ACP letter to CMS lists concerns with changes to flexible policies in response to pandemic, expiration of direct supervision flexibility, approach to split/shared billing
Sept. 23, 2022 (ACP) — In a Sept. 6 letter to federal officials, the American College of Physicians says it is largely pleased by the proposed Medicare Physician Fee Schedule for 2023, but several areas still need to be revised before the new policies are finalized.
“We’re generally encouraged by the proposals. CMS has been responsive to our advocacy, and there continues to be open dialogue with both CMS and congressional leaders,” said Dejaih Johnson, an ACP associate for regulatory affairs. “Still, there are a number of proposals that we hope to see refined, and we’re supporting an extension of public health emergency-related flexibilities.”
In terms of positive developments, ACP is especially happy to see that the proposed rule increases the value for evaluation and management (E/M) codes used in inpatient settings. “This is a significant step in recognizing the value that internal medicine physicians contribute to their patients and our health care system,” Johnson said. “The revisions to this code family, coupled with the 2021 revisions to outpatient E/M codes, are a huge step in burden reduction as well.”
However, ACP told CMS that it remains concerned about changes to flexible policies that have been put in place in response to the COVID-19 pandemic. Unless action is taken, provisions such as reimbursement for audio-only E/M services (CPT codes 99441 through 99443) will end.
“ACP believes the continued coverage of these services is imperative to providing access to care for patients in rural, underserved, and urban areas,” Johnson noted. “This modality has extended care to the most vulnerable patients, and to allow coverage to expire is to leave millions of beneficiaries without any resolve. The College continues to work with various entities in determining the appropriate degree of coverage, but we strongly believe that if there is too big a delta between audio-only and audio-visual or face-to-face care, then audio-only will not be utilized and patients will be without the benefits.”
ACP is also concerned about the expiration of the direct supervision flexibility, which allows for the supervising physician or other practitioner to be immediately available via virtual presence rather than physically present. “This flexibility appropriately supports the expansion of telehealth services and empowers clinicians to supervise clinical staff virtually, at their discretion,” Johnson explained. “For these reasons, ACP has opposed the return to the in-person requirement since it places an extra onus on the supervising clinician.
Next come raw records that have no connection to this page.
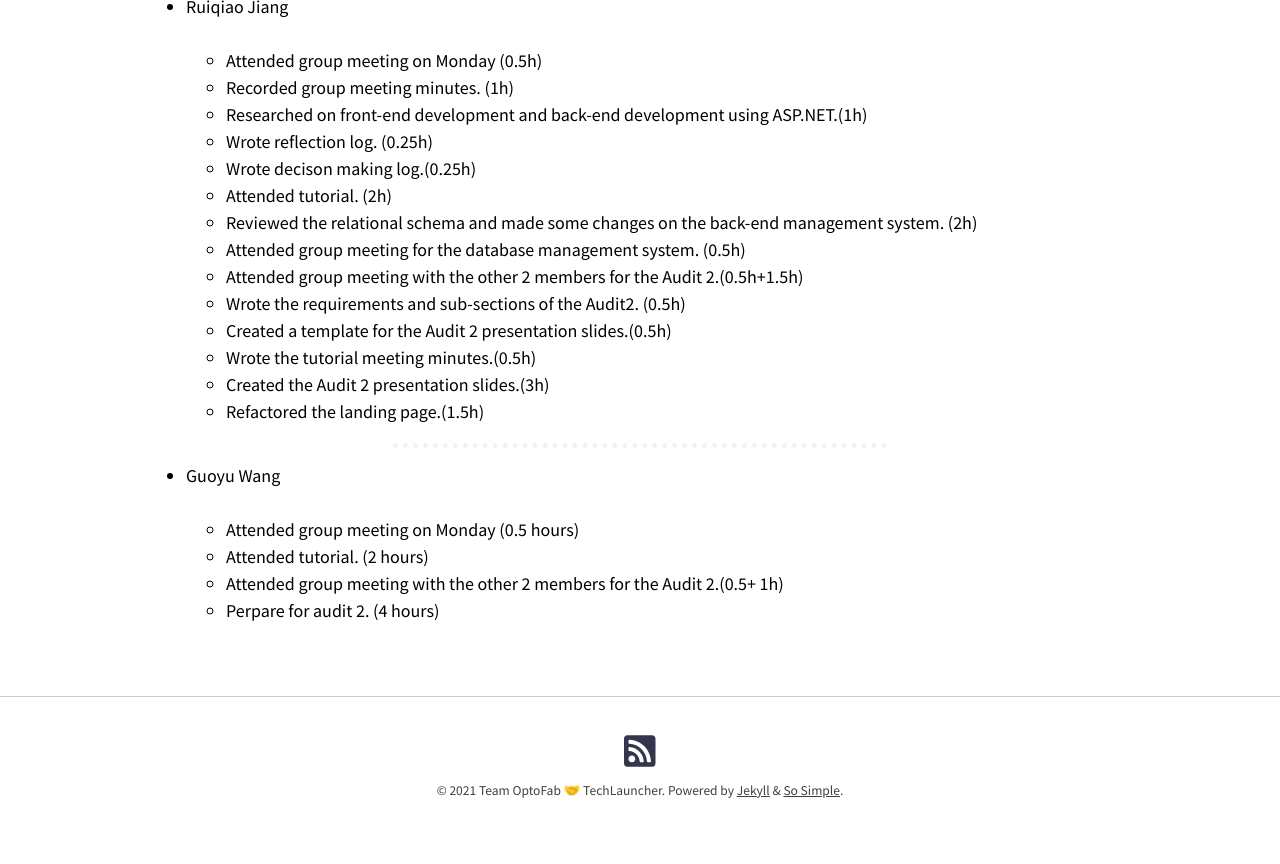
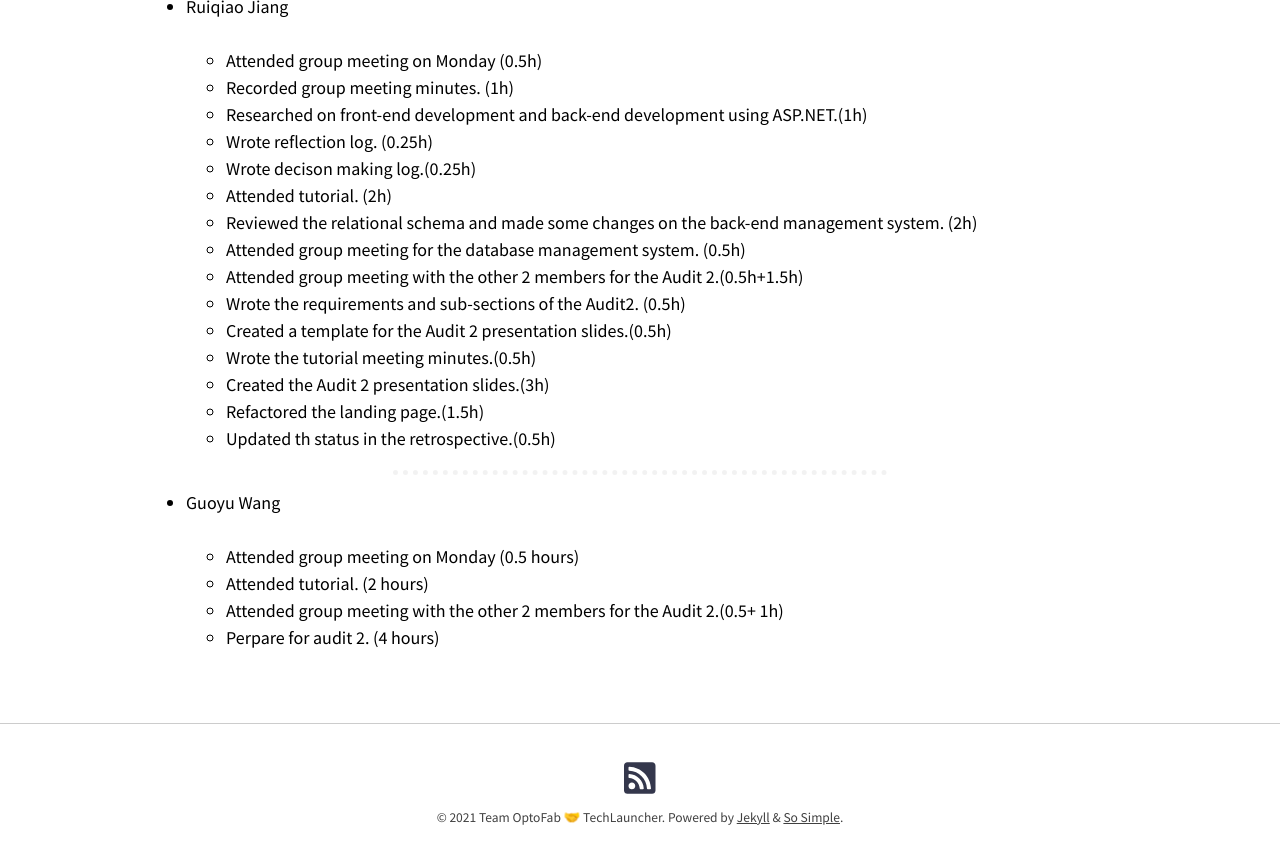
Before and after one commit to optofab/optofab.github.io, a Jekyll site: the page built from work_records.md, in a window 1280 px wide and 900 px high, scrolled down 8240 px. Shown: the top 864 px of the window. Built offline with Jekyll 4.4.1, drawn with Linux system fonts in a browser that asks for light colours; nearby versions of some CDN libraries; emoji names are drawn with the system emoji font.

Commit message:
Update work_records.md

```diff
--- a/work_records.md
+++ b/work_records.md
@@ -342,6 +342,7 @@ _[Don't forget to add hours for each of the work you've done. This line will be
   - Wrote the tutorial meeting minutes.(0.5h)
   - Created the Audit 2 presentation slides.(3h)
   - Refactored the landing page.(1.5h)
+  - Updated th status in the retrospective.(0.5h)
 
 
 <hr class="hr-dotted">
```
As we move into this next phase, the College continues to work with CMS on providing information that supports the extension of virtual presence flexibilities where clinically appropriate.”
ACP is also urging an overhaul to the approach to billing for split/shared visits in the physician-non-physician practitioner (NPP) care delivery model. “Ahead of the 2023 rulemaking cycle, ACP and nearly 20 other organizations expressed concerns that CMS’ policy would negatively impact the model as well as the patient experience,” Johnson said. “The College strongly supports the collaboration between primary care, specialty care, and NPP teams, and we have recommended that the billing requirements should promote harmony with recent revisions to the E/M code family by using either medical decision-making (MDM) or time to determine who performed the substantive portion of these joint visits. CMS noted that their delaying the previously finalized time-only approach was a direct result of this advocacy, but we’ve still got more work to do.”
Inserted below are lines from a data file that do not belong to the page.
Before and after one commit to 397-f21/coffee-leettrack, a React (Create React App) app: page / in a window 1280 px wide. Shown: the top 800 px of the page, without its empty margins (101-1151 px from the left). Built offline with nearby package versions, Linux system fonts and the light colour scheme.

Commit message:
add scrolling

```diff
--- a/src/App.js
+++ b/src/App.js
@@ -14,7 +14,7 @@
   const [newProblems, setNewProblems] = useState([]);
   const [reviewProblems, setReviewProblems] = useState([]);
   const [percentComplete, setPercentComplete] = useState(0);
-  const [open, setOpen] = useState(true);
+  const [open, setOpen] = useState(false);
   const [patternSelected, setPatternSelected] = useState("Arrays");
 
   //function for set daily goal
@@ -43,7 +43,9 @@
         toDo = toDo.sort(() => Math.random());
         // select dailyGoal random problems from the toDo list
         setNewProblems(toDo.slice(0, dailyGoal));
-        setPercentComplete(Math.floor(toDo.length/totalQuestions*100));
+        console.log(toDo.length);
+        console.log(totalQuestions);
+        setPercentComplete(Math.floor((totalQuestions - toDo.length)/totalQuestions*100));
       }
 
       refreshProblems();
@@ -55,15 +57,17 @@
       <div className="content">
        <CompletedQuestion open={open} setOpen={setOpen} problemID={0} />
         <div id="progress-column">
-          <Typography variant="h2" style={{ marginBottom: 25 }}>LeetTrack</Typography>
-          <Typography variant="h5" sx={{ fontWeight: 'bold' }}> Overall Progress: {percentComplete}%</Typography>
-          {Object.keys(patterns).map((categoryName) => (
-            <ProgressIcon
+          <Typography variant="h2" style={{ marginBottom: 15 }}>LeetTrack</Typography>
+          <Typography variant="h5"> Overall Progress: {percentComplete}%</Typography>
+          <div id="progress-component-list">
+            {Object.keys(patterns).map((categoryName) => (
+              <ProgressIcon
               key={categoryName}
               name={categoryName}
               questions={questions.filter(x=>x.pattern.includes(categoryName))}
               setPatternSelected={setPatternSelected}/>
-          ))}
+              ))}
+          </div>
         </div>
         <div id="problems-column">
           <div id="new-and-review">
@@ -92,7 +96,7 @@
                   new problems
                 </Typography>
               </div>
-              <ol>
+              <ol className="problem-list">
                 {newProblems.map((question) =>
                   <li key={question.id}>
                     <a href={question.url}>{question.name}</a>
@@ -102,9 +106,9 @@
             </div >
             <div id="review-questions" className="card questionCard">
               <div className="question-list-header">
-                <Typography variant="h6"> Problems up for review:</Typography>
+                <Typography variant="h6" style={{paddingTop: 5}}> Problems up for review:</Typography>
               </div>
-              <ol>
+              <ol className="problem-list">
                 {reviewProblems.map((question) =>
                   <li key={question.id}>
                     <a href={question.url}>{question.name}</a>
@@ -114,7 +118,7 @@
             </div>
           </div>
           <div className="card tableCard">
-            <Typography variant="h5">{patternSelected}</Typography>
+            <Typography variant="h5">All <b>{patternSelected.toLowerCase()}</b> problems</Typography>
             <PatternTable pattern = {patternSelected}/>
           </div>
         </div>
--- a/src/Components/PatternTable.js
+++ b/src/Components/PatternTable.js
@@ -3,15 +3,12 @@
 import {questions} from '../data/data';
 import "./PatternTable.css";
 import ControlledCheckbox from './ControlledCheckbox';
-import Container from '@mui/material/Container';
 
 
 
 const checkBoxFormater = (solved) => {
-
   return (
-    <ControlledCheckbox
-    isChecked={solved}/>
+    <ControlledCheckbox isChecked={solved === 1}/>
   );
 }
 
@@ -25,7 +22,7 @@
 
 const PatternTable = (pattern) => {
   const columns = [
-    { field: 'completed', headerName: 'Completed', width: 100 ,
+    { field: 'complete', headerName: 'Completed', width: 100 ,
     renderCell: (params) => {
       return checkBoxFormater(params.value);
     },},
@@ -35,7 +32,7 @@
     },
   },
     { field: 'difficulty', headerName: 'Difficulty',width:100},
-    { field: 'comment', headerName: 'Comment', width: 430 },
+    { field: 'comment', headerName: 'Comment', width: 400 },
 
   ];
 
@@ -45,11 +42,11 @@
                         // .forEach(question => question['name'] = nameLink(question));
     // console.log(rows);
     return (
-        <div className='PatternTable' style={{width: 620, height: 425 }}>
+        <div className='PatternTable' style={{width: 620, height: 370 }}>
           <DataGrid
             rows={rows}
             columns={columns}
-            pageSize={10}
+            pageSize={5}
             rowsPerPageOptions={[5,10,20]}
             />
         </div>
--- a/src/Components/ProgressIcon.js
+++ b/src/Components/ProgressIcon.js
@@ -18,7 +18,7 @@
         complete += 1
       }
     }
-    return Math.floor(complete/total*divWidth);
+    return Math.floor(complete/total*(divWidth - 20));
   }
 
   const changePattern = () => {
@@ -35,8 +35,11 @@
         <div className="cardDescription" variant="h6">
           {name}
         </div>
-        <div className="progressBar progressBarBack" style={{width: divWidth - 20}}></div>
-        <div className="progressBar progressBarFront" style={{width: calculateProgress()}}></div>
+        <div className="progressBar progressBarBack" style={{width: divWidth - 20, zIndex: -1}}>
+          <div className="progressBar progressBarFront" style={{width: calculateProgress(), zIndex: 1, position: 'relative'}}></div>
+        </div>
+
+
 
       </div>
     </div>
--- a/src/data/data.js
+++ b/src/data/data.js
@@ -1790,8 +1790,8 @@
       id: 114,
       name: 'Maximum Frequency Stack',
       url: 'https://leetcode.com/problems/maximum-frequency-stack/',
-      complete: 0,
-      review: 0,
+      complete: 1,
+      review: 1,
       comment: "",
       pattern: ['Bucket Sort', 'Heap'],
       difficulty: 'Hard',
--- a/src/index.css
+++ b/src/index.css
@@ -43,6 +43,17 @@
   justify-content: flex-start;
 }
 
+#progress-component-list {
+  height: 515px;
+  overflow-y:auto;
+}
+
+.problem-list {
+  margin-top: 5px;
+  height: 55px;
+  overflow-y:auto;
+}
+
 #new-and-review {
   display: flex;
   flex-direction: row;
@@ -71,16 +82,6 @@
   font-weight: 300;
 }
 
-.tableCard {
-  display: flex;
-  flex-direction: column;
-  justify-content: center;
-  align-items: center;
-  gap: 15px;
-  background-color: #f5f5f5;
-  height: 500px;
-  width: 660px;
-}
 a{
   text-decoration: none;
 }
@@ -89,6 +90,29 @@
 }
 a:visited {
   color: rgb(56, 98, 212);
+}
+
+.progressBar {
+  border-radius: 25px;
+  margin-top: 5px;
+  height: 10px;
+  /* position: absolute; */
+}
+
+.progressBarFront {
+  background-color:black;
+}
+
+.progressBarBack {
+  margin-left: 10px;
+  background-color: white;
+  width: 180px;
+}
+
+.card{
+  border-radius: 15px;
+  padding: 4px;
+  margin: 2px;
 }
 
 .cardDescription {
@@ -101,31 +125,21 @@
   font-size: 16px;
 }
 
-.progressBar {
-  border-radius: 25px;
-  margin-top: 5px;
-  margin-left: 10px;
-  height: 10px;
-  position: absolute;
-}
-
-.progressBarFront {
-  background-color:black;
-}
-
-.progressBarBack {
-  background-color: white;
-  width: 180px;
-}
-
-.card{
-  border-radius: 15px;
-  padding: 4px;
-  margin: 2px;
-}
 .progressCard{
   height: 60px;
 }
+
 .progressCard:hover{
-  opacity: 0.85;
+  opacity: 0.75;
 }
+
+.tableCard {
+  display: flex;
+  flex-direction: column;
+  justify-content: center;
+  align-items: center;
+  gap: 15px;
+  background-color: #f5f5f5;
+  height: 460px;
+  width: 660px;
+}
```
Moving ahead on this front, Johnson said, “ACP continues to emphasize with CMS that where the physician participates and meaningfully contributes to the MDM, even if the physician does not perform the MDM in its entirety or has not spent more than half of the total time, the physician’s work should be appropriately recognized and the NPP should be encouraged to work to the top of their license — consulting with the physician when the situation is particularly difficult.”
Finally, ACP continues to work with congressional leaders to resolve — once and for all — the annual threat of steep payment cuts due to “budget neutrality” requirements.
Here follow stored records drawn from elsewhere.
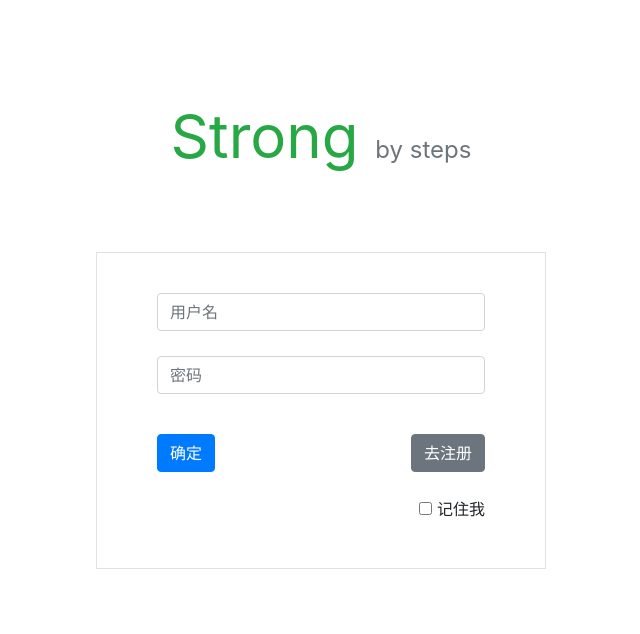
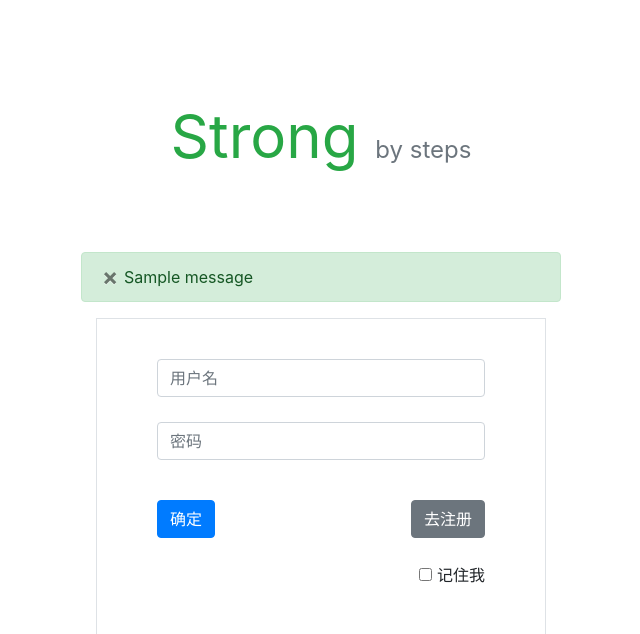
Before and after one commit to flying-forever/Strong, a Flask app: page /auth/login in a window 1280 px wide. Shown: the top 634 px of the page, without its empty margins (319-959 px from the left). Run offline with Flask 3, Linux system fonts and the light colour scheme; tables that the repository leaves empty hold one stand-in row (values such as "Sample post"); one stand-in notice (Sample message) is shown; some libraries are stand-ins or nearby versions.

Commit message:
...登录页面的小问题 - 单选框未绑定到表单

```diff
--- a/strong/__init__.py
+++ b/strong/__init__.py
@@ -20,7 +20,7 @@ def create_app(config_py=None):
 
     # 创建程序实例
     app = Flask('strong')
-    config_name = os.getenv('FLASK_CONFIG', default='base')
+    config_name = os.getenv('FLASK_CONFIG', default='development')
     app.config.from_object(config[config_name])
 
     # 注册蓝图
--- a/strong/templates/auth/login.html
+++ b/strong/templates/auth/login.html
@@ -7,6 +7,7 @@
 {% endblock head %}
 
 {% block contain %}
+
 <body>
     <div class="container" style="max-width: 480px;">
 
@@ -17,6 +18,14 @@
                 <small class="text-muted sub-title">by steps</small>
             </h1>
         </header>
+
+        <!-- 消息闪现 -->
+        {% for message in get_flashed_messages(with_categories=True) %}
+        <div class="row alert alert-{{ message[0] }}" role="alert">
+            <button type="button" class="close" data-dismiss="alert">&times;&nbsp;</button>
+            {{ message[1] }}
+        </div>
+        {% endfor %}
 
         <!-- 登录表单 -->
         <div class="border" style="border:2px; padding: 15px 60px 80px 60px;">
@@ -30,7 +39,7 @@
                     style="float:right">去注册</a>
                 <br>
                 <div class="form-margin" style="float:right">
-                    <label><input type="checkbox"> 记住我</label>
+                    <label><input type="checkbox" name="remenber"> 记住我</label>
                 </div>
             </form>
         </div>
```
“The issue of budget neutrality is multidimensional and complex, which only compounds the financial toll that the pandemic has taken and the continual destabilization that leads to unpredictable reimbursements,” Johnson said. “The College recently supported the Supporting Medicare Providers Act of 2022, which would negate the impact that the budget neutrality cuts would have on Medicare coverage for 2023. But we recognize that longer-term solutions are needed. ACP continues to be firmly committed to working with Congress to find a long-term solution that gives physicians stability and predictability while helping preserve continuity of care for their patients.”
The final fee schedule for 2023 is expected to be released in the early part of November, according to Johnson. “ACP will prepare a summary of this final rule for members and will continue to provide feedback to CMS both within and outside of the rulemaking cycle,” Johnson noted.
Back to the September 23, 2022 issue of ACP Advocate